Zachariah Peterson
|  Created: December 28, 2019  |  Updated: December 17, 2022
Orthogonal Trace Routing PCB

I occasionally see questions on forums, some blog posts, and even application notes that continue to recommend the use of orthogonal routing, usually in 2-6 layer boards. When looking at application notes, I tend to default to Rick Hartley’s advice and try to think about this advice in context. Unfortunately, recommendations in application notes are not always taken with a grain of salt, and they are often applied in situations where they are not applicable.

This article is more about when not to use orthogonal trace routing, rather than how it can be configured in an autorouter or a similar topic. If you’ve worked in the ultra-high speed/high frequency world for a long period of time, then this is most likely not new to you. For the rest of us, there is a temptation to default to old information that is often provided without context. This is especially true of orthogonal trace routing.
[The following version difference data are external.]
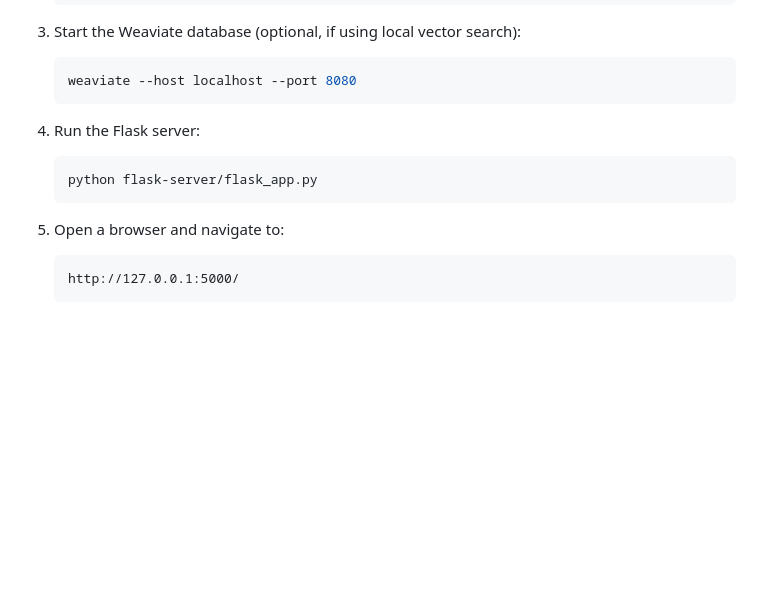
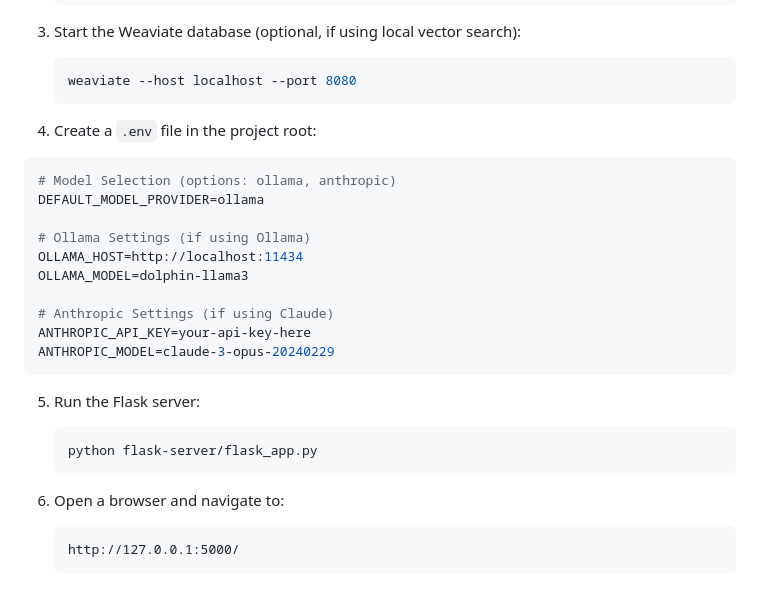
Before and after one commit to quangshuynh/AI-Cooking-Assistant, a Markdown page: README.md, the part around the change. Drawn GitHub-style; blank space fills up the shorter version.

````diff
--- a/README.md
+++ b/README.md
@@ -52,13 +52,26 @@ An intelligent recipe generation application that creates personalized recipes b
    ```sh
    weaviate --host localhost --port 8080
    ```
+4. Create a `.env` file in the project root:
+  ```env
+  # Model Selection (options: ollama, anthropic)
+  DEFAULT_MODEL_PROVIDER=ollama
 
-4. Run the Flask server:
+  # Ollama Settings (if using Ollama)
+  OLLAMA_HOST=http://localhost:11434
+  OLLAMA_MODEL=dolphin-llama3
+
+  # Anthropic Settings (if using Claude)
+  ANTHROPIC_API_KEY=your-api-key-here
+  ANTHROPIC_MODEL=claude-3-opus-20240229
+  ```
+
+5. Run the Flask server:
    ```sh
    python flask-server/flask_app.py
    ```
 
-5. Open a browser and navigate to:
+6. Open a browser and navigate to:
    ```
    http://127.0.0.1:5000/
    ```
````
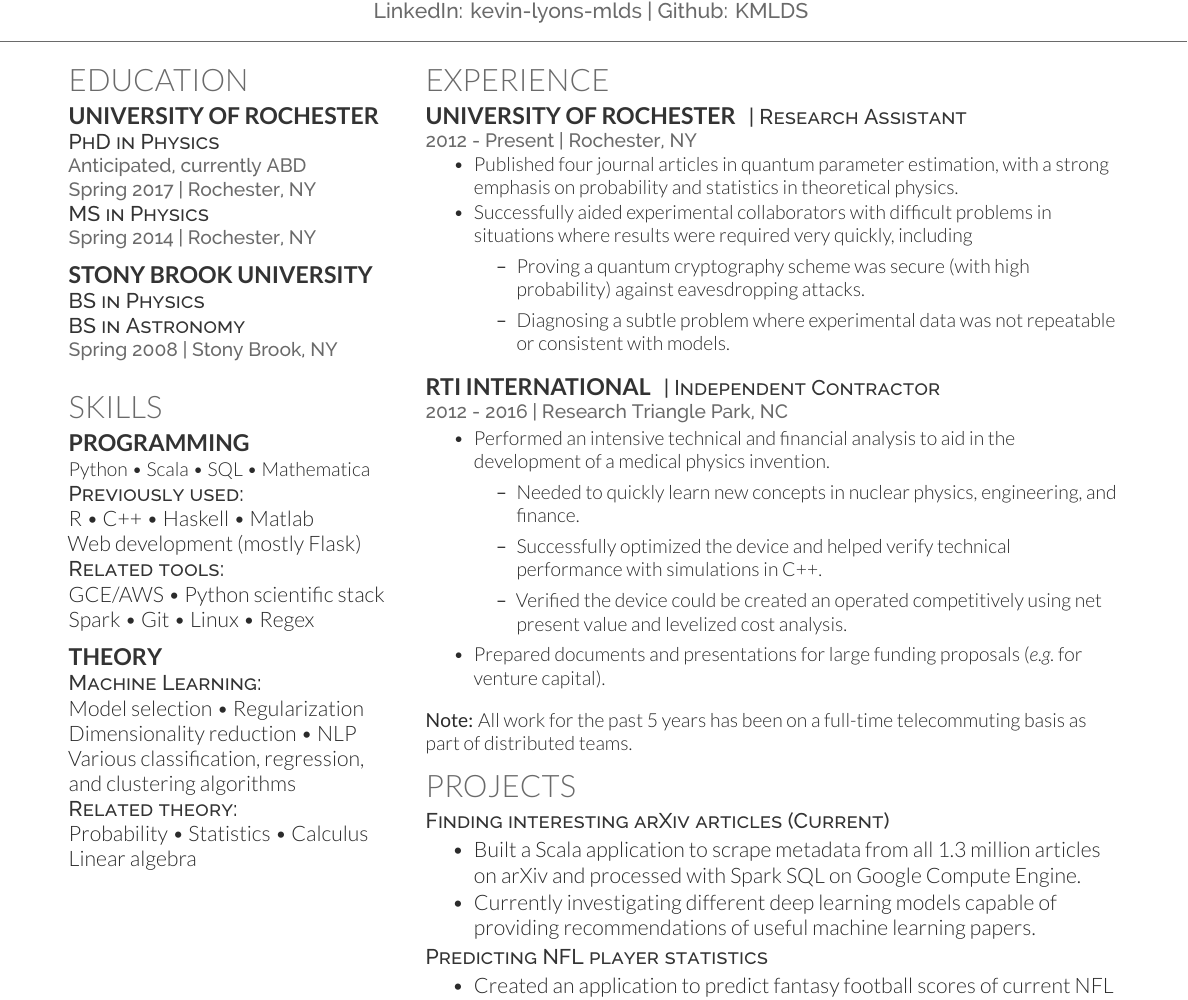
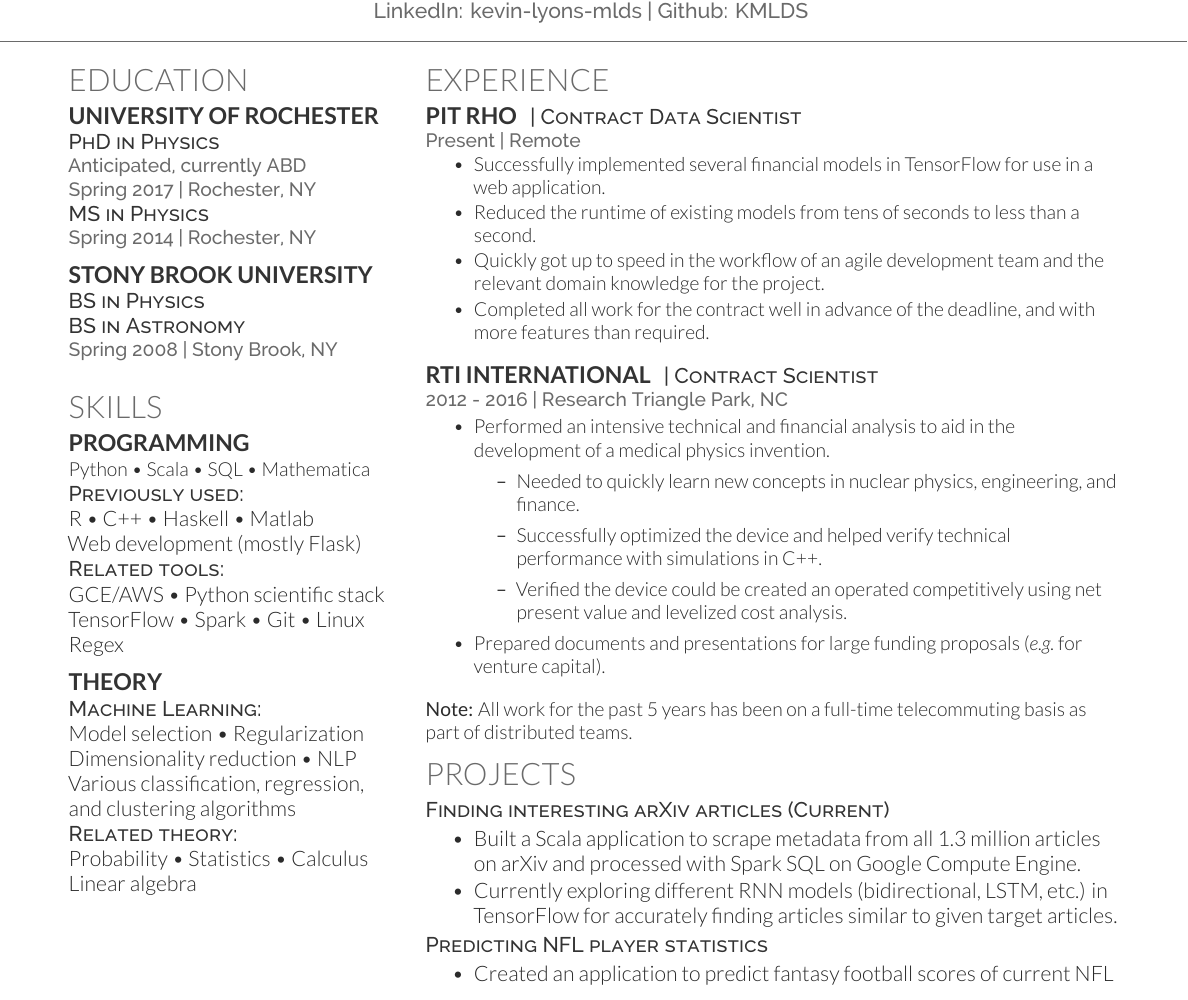
Before and after one commit to KMLDS/Resume, a LaTeX CV (resume.tex): part of the page, cut so that both start at the same text. Compiled offline with XeLaTeX.

Commit message:
added Pit Rho

```diff
--- a/resume.tex
+++ b/resume.tex
@@ -150,7 +150,8 @@
  Web development (mostly Flask)
 \descript{Related tools:}
 GCE/AWS \textbullet{} Python scientific stack \\
-Spark \textbullet{} Git \textbullet{} Linux \textbullet{} Regex
+TensorFlow \textbullet{} Spark \textbullet{} Git \textbullet{} Linux \\
+Regex
 \sectionsep
 
 \subsection{Theory}
@@ -189,22 +190,31 @@ Linear algebra
 %%%%%%%%%%%%%%%%%%%%%%%%%%%%%%%%%%%%%%
 
 \section{Experience}
-\runsubsection{University of Rochester}
-\descript{| Research Assistant }
-\location{2012 - Present | Rochester, NY}
+% \runsubsection{University of Rochester}
+% \descript{| Research Assistant }
+% \location{2012 - Present | Rochester, NY}
+% \vspace{\topsep}
+% \begin{tightemize}
+% \item Published four journal articles in quantum parameter estimation, with a strong emphasis on probability and statistics in theoretical physics.
+% \item Successfully aided experimental collaborators with difficult problems in situations where results were required very quickly, including
+%   \begin{itemize}
+%   \item Proving a quantum cryptography scheme was secure (with high probability) against eavesdropping attacks.
+%   \item Diagnosing a subtle problem where experimental data was not repeatable or consistent with models.
+%   \end{itemize}
+\runsubsection{Pit Rho}
+\descript{| Contract Data Scientist}
+\location{Present | Remote}
 \vspace{\topsep}
 \begin{tightemize}
-\item Published four journal articles in quantum parameter estimation, with a strong emphasis on probability and statistics in theoretical physics.
-\item Successfully aided experimental collaborators with difficult problems in situations where results were required very quickly, including
-  \begin{itemize}
-  \item Proving a quantum cryptography scheme was secure (with high probability) against eavesdropping attacks.
-  \item Diagnosing a subtle problem where experimental data was not repeatable or consistent with models.
-  \end{itemize}
+\item Successfully implemented several financial models in TensorFlow for use in a web application.
+\item Reduced the runtime of existing models from tens of seconds to less than a second.
+\item Quickly got up to speed in the workflow of an agile development team and the relevant domain knowledge for the project.
+\item Completed all work for the contract well in advance of the deadline, and with more features than required.
+\end{tightemize}
 
-\end{tightemize}
 \sectionsep
 \runsubsection{RTI International}
-\descript{| Independent Contractor}
+\descript{| Contract Scientist}
 \location{2012 - 2016 | Research Triangle Park, NC}
 \begin{tightemize}
 \item Performed an intensive technical and financial analysis to aid in the development of a medical physics invention.
@@ -225,7 +235,7 @@ Linear algebra
 \descript{\href{https://github.com/KMLDS/Xmpanzee}{Finding interesting arXiv articles (Current)}}
 \begin{tightemize}
 \item Built a Scala application to scrape metadata from all 1.3 million articles on arXiv and processed with Spark SQL on Google Compute Engine.
-\item Currently investigating different deep learning models capable of providing recommendations of useful machine learning papers.
+\item Currently exploring different RNN models (bidirectional, LSTM, etc.) in TensorFlow for accurately finding articles similar to given target articles.
 \end{tightemize}
 \descript{\href{https://github.com/KMLDS/Bender}{Predicting NFL player statistics}}
 \begin{tightemize}
```
Also changed, not shown: resume.pdf.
Bad Stackups Lead to Crosstalk in Routing

I think the first time I saw a recommendation that designers use orthogonal routing was on StackExchange. This website is an excellent resource on many topics, and it is definitely my go-to resource for all things related to software and coding. With electronics and PCB design becoming ever more complex, it is easy to apply recommendations from this site and others without considering context, leading to cases where these design choices cause a board to fail.

I recently had a client looking for some help debugging an upgrade to an older design. The client decided to use the classic orthogonal trace routing recommendation with the 6-layer stackup shown below. In this stackup, the two top layers and two bottom layers are signal layers. Traces in these layers were routed orthogonally between ICs, and standard through-hole vias were used for layer transitions.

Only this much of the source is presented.